IS THERE A LINK BETWEEN ALZHEIMER'S AND ALUMINIUM?
MEDICAL GEOGRAPHER Harold Foster keeps his life aluminium-free in an effort to ward off what millions of ageing Canadians dread: the dementia of Alzheimer's Disease.
When it comes to this common place substance, he's a voice from the far West Coast wilderness- publicizing his passionate belief in aluminium concentrations as the chief culprit in Alzheimer's while any link is played down by the Alzheimer's establishment.
"Obviously, I think that they're wrong, I think that the evidence is overwhelming," says the professor of 33 years. who has a Ph.D. in geography and specializes in identifying the causes of chronic diseases.
"It is not a new idea. We've actually known that aluminium is a neurotoxin for over 100 years."
So why isn't it recognized as such?
"It always gets down to the bottom line, right? One of the major problems with our society is that we are too much concerned with convenience. Anything that's convenient is acceptable. And of course, aluminium is very convenient. And it's an enormous money maker, employing large numbers of people."
Foster takes safeguards in keeping with his conviction: no aluminium cookware, no pop or beer from aluminium cans, no foil wrap on leftovers, no consumption of processed foods containing maltol, such as some instant hot chocolate; no antacids without checking the ingredients and most definitely no supermarket deodorant, which in his view is equivalent to spreading a layer of aluminium under the armpits.
"I think we as a society are exposing ourselves more and more to it. Anything that adds to the burden is not good news."
In an article with 250 footnotes recently published in the Journal of Orthomolecular Medicine, an alternative publication, Foster cites an Ontario study involving 668 autopsy-verified Alzheimer's brains, showing an increased risk by a factor of 2.5 in people drinking water with more than 100 micrograms of aluminium.
Foster says Alzheimer's is among the toughest diseases to investigate because it can be proven only by autopsy.

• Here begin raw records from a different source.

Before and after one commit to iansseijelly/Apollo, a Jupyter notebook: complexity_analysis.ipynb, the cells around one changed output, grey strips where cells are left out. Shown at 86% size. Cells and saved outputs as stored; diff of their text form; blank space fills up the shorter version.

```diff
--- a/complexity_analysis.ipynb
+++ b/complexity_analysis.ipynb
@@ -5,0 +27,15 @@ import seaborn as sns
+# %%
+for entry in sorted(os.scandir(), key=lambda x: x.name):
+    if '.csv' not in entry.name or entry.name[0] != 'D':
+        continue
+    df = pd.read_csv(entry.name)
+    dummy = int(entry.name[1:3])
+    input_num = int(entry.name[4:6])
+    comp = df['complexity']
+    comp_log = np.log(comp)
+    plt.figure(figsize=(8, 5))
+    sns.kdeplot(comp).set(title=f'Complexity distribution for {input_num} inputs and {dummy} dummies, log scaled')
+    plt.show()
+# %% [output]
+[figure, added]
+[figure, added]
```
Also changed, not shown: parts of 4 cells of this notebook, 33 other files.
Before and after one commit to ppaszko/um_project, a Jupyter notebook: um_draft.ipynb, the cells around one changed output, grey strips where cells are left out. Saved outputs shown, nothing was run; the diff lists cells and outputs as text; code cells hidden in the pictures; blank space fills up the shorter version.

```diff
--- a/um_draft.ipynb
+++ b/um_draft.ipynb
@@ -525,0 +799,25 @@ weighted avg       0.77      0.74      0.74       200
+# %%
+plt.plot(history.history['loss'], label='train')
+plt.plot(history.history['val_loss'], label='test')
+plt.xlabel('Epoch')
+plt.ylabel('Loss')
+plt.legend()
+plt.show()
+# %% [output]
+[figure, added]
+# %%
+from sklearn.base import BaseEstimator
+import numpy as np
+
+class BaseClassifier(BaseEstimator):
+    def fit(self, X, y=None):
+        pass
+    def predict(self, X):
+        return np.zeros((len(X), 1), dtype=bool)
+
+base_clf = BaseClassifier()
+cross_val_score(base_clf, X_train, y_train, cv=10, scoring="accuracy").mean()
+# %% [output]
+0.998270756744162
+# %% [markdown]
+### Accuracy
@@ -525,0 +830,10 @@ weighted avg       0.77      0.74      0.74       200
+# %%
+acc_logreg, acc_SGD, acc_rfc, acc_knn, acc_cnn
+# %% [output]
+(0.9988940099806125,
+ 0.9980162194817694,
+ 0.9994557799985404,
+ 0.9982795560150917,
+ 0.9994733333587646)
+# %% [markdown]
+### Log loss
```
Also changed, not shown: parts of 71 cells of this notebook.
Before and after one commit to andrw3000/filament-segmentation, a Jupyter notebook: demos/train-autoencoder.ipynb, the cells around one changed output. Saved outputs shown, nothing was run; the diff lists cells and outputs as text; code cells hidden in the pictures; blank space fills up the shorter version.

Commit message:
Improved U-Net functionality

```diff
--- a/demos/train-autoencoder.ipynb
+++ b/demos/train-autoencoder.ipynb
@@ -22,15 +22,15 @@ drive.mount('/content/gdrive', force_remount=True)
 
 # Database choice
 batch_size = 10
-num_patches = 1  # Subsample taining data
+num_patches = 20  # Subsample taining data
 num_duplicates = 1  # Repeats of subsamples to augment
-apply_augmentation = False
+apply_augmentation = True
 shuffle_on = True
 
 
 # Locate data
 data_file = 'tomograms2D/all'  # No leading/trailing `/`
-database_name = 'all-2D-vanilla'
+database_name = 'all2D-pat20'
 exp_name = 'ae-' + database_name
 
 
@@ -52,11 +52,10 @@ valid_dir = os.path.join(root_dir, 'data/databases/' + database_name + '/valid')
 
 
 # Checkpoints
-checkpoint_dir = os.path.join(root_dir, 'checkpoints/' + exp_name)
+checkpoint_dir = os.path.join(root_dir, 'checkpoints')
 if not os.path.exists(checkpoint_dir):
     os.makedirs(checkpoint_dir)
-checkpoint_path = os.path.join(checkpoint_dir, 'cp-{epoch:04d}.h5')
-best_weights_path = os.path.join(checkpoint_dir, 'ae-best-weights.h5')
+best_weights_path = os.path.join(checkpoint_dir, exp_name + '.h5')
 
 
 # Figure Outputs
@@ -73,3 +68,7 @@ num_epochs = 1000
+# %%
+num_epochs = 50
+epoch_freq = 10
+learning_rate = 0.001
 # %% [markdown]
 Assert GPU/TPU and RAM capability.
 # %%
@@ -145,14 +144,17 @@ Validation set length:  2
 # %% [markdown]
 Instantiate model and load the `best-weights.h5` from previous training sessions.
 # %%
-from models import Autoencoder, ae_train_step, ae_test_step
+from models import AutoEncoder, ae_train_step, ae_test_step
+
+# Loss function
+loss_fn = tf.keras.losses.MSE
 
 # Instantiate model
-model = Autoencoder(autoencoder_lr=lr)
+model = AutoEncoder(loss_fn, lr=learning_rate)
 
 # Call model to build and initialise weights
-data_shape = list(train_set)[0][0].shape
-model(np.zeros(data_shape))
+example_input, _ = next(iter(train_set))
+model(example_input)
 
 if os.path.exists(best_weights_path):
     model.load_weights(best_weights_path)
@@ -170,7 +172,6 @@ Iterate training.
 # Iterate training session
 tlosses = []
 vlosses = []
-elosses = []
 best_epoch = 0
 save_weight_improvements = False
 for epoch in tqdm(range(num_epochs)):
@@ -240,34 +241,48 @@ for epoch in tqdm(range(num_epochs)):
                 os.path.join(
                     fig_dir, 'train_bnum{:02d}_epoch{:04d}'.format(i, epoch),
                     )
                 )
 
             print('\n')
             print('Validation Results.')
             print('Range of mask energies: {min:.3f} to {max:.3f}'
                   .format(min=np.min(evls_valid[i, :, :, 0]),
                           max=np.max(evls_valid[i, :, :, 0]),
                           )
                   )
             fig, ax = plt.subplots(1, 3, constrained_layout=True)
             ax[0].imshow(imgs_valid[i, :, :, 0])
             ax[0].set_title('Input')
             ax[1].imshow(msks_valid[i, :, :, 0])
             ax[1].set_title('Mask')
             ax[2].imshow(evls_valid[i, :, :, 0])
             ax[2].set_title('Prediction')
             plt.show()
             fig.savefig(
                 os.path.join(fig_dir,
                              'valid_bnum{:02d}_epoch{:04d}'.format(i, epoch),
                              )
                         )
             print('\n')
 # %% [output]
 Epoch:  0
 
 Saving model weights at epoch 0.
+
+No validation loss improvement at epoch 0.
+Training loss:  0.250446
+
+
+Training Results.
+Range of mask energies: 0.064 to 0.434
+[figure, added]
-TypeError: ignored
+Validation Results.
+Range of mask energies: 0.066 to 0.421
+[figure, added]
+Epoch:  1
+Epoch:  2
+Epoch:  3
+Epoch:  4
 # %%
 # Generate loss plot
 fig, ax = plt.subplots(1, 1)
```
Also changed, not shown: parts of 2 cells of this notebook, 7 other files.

"The reason (contact with aluminium) does not cause Alzheimer's in everybody is that its toxicity varies with people's intake of things like calcium and magnesium," says Foster. Aluminium ingestion is bad news for those who are deficient in these two minerals. He takes supplements of calcium and magnesium, as well as anti-oxidants Vitamin E and C and breathes a sigh of relief that Victoria doesn't filter its water, hence no added aluminium to the supply.
"The worst thing you can do is to use aluminium sulphate to make the sediments settle out of the water." he says.
And for the first time, a federal-provincial committee has set the upper limit on aluminium as 100 micrograms per litre based on short-circuiting neurological toxicity, according to federal scientist Barry Thomas. These are not called guidelines, but operational guidance values. The final recommendations are due in 2001.
Victoria water has less than 65 micrograms per litre, reports the Capital Regional District water department but Foster notes it is naturally deficient in magnesium and calcium.
Dietary levels of elements formed by the minerals zinc, phosphorus, calcium and magnesium greatly affect the absorption of aluminium in the digestive tract and the metal's ability to cross the blood-brain barrier, he says.
And when it gets to the brain, aluminium tends to replace these minerals in hundreds of important enzymes and proteins, impairing their function.
Alzheimer's is the end product of a series of malfunctioning enzymes and novel compounds creating "cascades of biochemical dysfunction's" which in turn cause degeneration of neurones, he says.
"Another thing that is making it much worse is that in processing food, we tend to take out a lot of the magnesium, so that fast foods and processed white bread are much lower in magnesium than (food) our ancestors would get."
Foster does not discount genetic factors in Alzheimer's: "The same enzymes that the
aluminium damages can be damaged automatically because of a genetic defect."
Despite the increasing preponderance of aluminium in the environment, Foster says that according to hair analysis, high levels can be counteracted by increasing the intake of calcium and magnesium. "In a year or so, maybe two years, you can gradually get rid of the aluminium. by upping your calcium and magnesium."
Foster is used to swimming on the outer shores of the mainstream: in the 1980's he advocated selenium supplements as protection against cancer and recently, Harvard University researchers associated this trace element with protection against prostate cancer. But they stopped short of advocating supplements.
He also published an article on road salt as the most carcinogenic toxin in Canada in the prestigious Journal of the National Cancer Institute, and notes that now Ottawa is on the verge of curbing road salt. But that decision, says Foster, is out of concern for plant and animal health rather than human health.
Published in the Victoria Times Colonist, Tues, Oct 10, 2000
By Katherina Dedyna, Times Colonist Life writer